Tourists visiting Catalonia will be able to communicate in several languages, including English, Spanish and obviously Catalan. Some Catalans have Spanish as a mother tongue, but most of them don't, so there is no empathy when using Spanish. When I go abroad, I consider Spanish an international language, not MY language. I do not feel anything special when Spain's football team celebrates a victory, and I do not feel anything special when someone talks to me is Spanish. Actually, it makes no sense to me if a German, a French or an Italian speaker talks to me in Spanish, because this is not my language. So, we don't want to be unpolite with tourists. We simply want to be natural. Spanish laws might say Spanish is official everywhere in Spain, but this does not mean we all have to speak Spanish all the time.
If people from all around the world expect to be in Spain, as you say, to hear people speaking Spanish, then maybe there is a mistake in expectation. You see, it's not our fault. People who travel to Italy do not expect to eat pizza all the time. You really eat other things, don't you? Spain is diverse too: it is formed by four nations, each of them having their own language and culture. If people do not know that, we'll try to explain.
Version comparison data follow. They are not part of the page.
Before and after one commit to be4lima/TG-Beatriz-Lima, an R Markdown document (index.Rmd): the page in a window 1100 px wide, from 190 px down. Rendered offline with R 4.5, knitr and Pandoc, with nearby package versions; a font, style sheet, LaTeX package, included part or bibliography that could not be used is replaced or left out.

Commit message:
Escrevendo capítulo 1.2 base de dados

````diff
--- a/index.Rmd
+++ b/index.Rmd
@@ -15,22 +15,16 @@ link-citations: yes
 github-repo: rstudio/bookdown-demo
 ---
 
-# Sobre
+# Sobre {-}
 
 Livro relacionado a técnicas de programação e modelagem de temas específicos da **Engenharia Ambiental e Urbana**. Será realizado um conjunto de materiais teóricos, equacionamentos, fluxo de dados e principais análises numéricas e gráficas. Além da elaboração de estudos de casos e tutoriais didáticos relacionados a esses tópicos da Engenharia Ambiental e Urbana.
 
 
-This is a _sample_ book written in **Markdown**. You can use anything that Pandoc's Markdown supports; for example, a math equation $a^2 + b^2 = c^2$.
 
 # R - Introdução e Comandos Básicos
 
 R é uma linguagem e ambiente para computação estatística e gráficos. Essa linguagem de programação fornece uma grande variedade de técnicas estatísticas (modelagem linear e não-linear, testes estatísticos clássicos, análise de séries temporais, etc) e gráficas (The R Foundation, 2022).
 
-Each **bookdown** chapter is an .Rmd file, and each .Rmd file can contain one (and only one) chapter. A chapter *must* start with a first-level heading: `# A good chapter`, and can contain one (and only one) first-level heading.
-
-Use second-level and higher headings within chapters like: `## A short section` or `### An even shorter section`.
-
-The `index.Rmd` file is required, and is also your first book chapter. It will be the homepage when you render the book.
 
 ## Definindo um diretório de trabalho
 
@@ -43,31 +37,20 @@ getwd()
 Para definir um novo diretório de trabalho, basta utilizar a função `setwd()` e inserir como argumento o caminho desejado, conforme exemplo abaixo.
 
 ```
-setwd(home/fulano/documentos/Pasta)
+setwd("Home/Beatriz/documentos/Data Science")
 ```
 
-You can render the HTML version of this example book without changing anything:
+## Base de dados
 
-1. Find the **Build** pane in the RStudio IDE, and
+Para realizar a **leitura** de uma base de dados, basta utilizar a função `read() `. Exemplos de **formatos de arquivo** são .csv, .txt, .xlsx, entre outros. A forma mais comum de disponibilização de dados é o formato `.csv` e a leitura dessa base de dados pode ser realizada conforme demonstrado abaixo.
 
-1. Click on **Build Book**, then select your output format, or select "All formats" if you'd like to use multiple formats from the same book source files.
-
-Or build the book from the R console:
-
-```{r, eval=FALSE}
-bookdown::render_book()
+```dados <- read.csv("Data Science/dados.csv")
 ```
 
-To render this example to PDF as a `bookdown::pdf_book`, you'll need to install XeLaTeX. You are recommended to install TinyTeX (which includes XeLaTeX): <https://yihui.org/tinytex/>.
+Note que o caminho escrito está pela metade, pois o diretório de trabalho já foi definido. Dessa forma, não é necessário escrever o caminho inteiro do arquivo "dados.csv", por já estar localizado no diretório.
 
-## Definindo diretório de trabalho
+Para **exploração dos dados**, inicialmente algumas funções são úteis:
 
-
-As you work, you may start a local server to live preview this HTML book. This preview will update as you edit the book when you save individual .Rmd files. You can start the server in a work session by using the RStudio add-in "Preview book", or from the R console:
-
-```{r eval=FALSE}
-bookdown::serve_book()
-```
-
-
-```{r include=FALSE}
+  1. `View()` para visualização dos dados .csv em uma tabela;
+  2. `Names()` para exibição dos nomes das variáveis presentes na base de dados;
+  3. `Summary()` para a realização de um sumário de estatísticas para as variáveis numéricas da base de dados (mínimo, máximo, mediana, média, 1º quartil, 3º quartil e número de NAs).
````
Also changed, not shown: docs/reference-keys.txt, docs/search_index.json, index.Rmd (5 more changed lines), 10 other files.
You seem to ignore many aspects of Spanish history. You say: “I would easily understand your point if Catalunya was recently conquered by Spain and forced to be part of it... but Spain as we know it, it is this way since many years before our country was even formed!” Actually, the crucial date, the date of the loss of our souverainity, was 1714, but that was the culmination of many previous attempts. Besides, you should not forget Franco's dictatorship, which ended 1975. Not so far. And I know you will be surprised to hear about that, but right now the basis of the Spanish cultural empire is under suspicion. A Catalan investigator is showing a series of elements that lead to the need to reconsider how Spanish Kingdom could have used the Inquisition and its means to exterminate Catalan culture during the XVI century. Columbus might have been a Catalan, and America's discovery might have been a Catalan enterprise Castilia would have assumed as proper after changing things and deleting tracks. Some Siglo de Oro literary works are now under suspicion of cultural appropiation. El Lazarillo de Tormes could have been written in Catalan by a Valencian author, then translated to Spanish and finally all tracks destroyed. The same happens to La Celestina or Garcilaso de la Vega. If you read these works, Catalan tracks apear everywhere. And now the best: Don Quijote de la Mancha is under suspicion too for the same reason. Would you feel at ease in Italy if they had done so?
I hope this post has been useful to you and to anyone interested in the Catalan Countries and their way to independence. Do not hesitate asking for more explanations if you need them. Now you know a little more about us, and that will be good if you finally visit Barcelona. If you do, I'll be pleased to meet you.